TASK PROMPT: Look through the listing below for the string "create". Say how many lines hold it, and nothing else.

[[ TASK INPUTS, beginning ]]

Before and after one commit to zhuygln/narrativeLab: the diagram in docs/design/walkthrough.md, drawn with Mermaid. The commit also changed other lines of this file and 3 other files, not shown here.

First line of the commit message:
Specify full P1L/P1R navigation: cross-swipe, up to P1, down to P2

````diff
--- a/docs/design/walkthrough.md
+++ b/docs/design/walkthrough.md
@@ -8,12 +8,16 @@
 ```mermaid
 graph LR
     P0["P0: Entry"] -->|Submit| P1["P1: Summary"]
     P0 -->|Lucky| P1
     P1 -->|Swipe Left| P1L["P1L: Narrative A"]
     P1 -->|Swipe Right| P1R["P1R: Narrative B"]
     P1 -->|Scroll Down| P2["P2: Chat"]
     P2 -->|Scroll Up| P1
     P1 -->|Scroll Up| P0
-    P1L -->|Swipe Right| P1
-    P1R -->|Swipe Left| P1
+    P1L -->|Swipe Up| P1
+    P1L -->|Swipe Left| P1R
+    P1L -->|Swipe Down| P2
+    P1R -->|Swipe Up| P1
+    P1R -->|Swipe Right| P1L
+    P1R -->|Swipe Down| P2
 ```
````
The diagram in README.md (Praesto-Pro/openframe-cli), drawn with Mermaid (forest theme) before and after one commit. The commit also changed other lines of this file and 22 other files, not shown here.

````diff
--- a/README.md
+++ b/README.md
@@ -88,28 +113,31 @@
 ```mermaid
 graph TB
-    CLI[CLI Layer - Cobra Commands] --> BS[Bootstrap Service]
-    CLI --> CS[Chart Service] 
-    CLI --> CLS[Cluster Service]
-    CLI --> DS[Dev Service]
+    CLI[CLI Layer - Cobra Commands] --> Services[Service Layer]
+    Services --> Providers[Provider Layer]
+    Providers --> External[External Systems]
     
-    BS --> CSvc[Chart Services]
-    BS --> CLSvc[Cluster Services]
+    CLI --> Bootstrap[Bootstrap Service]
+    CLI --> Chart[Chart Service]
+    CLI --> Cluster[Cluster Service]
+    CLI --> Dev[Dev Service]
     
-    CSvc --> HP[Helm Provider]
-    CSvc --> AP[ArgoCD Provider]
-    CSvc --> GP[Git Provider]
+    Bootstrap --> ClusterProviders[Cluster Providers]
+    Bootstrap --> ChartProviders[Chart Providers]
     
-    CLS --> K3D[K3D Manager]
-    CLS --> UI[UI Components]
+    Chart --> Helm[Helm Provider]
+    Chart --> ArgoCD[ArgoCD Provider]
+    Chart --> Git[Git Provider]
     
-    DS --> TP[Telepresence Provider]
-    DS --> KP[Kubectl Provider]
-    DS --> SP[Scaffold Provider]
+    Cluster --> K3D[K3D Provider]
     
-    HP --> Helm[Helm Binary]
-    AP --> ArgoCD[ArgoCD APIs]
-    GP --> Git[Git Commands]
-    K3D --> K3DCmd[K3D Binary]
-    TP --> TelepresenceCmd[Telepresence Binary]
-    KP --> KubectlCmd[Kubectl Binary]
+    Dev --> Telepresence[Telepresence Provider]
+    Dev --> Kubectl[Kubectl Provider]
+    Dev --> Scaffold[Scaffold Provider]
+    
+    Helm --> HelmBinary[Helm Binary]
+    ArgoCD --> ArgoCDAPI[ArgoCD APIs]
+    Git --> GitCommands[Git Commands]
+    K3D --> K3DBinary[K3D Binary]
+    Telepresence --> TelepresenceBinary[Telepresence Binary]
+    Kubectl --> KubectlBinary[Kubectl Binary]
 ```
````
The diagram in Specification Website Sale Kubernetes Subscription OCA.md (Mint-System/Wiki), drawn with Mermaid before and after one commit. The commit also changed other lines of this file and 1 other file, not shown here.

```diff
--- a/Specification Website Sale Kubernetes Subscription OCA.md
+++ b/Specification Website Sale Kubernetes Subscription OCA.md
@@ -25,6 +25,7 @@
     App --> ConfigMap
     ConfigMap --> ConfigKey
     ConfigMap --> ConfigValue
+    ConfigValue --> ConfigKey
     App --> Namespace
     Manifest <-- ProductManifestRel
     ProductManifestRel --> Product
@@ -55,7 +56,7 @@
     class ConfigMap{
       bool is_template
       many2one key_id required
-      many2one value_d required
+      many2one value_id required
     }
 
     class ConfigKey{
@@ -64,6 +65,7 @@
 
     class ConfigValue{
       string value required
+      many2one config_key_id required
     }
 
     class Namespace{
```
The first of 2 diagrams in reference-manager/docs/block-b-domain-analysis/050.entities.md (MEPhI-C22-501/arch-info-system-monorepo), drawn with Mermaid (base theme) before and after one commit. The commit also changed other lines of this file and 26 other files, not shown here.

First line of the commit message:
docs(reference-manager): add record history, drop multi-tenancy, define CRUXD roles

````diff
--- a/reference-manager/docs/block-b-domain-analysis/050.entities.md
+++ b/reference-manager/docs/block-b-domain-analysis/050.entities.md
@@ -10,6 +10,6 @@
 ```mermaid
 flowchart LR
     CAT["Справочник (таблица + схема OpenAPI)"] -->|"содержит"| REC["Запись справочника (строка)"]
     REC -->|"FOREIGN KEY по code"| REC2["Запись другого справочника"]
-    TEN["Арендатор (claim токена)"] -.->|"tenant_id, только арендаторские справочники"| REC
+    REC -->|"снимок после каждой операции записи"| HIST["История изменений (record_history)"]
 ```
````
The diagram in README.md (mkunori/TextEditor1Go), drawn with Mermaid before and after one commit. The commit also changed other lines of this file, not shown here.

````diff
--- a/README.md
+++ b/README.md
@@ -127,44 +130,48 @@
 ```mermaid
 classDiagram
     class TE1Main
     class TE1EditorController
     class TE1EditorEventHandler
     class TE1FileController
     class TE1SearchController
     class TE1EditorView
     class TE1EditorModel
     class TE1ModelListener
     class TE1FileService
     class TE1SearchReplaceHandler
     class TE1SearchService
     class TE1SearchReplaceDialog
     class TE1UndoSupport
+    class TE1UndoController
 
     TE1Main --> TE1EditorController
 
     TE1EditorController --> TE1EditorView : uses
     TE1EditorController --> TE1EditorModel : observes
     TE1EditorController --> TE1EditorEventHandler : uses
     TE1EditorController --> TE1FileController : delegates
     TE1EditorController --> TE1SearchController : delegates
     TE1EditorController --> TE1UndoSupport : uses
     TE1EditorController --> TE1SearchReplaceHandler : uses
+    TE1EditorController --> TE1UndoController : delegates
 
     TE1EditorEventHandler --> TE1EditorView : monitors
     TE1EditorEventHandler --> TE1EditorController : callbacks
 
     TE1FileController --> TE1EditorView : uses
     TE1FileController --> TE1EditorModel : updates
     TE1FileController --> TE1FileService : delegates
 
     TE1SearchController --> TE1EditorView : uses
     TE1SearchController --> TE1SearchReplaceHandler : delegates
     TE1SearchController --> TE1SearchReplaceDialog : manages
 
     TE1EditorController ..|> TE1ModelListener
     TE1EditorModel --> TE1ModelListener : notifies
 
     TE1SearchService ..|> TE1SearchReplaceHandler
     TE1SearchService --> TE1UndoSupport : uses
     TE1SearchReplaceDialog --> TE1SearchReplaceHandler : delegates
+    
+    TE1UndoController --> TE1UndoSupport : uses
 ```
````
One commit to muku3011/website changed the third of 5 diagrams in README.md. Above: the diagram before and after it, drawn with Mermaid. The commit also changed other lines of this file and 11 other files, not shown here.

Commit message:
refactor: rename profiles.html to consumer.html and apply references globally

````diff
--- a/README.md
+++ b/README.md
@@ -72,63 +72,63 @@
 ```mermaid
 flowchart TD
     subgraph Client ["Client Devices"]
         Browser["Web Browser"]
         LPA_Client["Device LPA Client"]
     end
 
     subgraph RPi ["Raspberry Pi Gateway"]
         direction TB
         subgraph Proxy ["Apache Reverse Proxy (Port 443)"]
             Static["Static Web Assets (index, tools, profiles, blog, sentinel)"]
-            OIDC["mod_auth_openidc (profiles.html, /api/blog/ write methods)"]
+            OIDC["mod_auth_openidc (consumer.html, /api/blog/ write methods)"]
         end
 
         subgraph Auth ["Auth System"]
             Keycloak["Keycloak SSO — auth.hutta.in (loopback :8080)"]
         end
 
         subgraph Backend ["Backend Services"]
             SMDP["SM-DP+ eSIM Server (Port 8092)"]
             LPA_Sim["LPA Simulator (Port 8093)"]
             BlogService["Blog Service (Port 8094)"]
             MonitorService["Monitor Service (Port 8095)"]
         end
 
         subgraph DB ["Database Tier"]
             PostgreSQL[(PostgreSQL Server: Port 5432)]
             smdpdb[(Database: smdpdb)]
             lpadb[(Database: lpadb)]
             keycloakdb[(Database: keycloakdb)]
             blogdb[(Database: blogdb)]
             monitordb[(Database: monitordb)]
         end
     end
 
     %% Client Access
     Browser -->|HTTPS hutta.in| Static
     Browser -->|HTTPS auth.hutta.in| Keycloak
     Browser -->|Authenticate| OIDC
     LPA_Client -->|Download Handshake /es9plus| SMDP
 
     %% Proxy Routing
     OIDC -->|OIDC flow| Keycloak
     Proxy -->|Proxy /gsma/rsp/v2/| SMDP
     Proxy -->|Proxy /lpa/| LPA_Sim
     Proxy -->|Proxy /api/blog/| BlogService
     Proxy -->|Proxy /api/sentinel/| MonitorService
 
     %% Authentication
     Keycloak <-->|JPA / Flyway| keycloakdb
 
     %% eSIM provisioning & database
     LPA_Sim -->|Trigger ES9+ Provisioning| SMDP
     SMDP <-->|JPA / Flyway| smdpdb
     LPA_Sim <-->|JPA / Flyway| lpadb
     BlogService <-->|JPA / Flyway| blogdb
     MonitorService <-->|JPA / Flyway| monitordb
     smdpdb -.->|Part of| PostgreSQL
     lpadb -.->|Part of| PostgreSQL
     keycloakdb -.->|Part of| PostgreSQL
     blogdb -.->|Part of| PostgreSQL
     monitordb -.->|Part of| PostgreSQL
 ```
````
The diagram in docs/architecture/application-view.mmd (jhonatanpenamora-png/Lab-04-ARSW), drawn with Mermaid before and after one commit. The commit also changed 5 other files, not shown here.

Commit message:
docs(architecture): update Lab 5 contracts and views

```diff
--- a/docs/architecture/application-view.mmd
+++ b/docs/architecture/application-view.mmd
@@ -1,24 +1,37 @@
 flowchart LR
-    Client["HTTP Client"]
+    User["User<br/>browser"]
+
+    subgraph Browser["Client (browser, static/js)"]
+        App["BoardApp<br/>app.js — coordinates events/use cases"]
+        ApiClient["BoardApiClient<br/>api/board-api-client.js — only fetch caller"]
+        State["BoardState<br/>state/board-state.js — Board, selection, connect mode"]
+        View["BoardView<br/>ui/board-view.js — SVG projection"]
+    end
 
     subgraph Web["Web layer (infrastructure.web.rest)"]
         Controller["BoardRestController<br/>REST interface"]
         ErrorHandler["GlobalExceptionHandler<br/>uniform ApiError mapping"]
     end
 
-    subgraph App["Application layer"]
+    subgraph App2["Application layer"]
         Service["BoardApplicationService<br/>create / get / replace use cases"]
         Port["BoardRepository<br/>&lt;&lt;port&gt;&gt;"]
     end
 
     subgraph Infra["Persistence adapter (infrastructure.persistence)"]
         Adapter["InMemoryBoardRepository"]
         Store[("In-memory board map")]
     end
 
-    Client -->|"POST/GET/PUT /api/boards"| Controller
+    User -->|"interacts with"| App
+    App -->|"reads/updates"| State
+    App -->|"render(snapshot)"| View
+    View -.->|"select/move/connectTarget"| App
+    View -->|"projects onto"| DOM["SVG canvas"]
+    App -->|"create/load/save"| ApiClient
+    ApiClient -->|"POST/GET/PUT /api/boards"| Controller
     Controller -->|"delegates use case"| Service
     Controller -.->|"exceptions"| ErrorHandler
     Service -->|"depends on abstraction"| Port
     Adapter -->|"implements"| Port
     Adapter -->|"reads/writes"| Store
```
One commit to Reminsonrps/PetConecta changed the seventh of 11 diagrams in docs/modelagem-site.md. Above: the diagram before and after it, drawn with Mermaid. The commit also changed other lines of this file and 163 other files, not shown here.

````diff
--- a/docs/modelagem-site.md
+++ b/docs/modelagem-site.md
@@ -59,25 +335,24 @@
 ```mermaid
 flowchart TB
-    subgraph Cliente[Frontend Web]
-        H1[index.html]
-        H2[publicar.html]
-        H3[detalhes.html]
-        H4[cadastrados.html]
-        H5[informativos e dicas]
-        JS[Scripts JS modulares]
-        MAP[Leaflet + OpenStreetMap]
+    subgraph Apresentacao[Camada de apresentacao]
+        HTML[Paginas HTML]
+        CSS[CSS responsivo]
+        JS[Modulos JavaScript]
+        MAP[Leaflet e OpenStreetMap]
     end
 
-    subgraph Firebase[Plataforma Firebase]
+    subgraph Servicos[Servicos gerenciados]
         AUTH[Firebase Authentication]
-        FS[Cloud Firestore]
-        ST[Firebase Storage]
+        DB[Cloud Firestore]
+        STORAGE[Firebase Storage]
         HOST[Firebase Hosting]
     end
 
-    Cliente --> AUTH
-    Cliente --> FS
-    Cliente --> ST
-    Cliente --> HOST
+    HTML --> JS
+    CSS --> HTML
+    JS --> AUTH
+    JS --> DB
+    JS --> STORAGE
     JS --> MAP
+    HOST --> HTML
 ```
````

[[ TASK INPUTS, end ]]

TASK SOLUTION: 2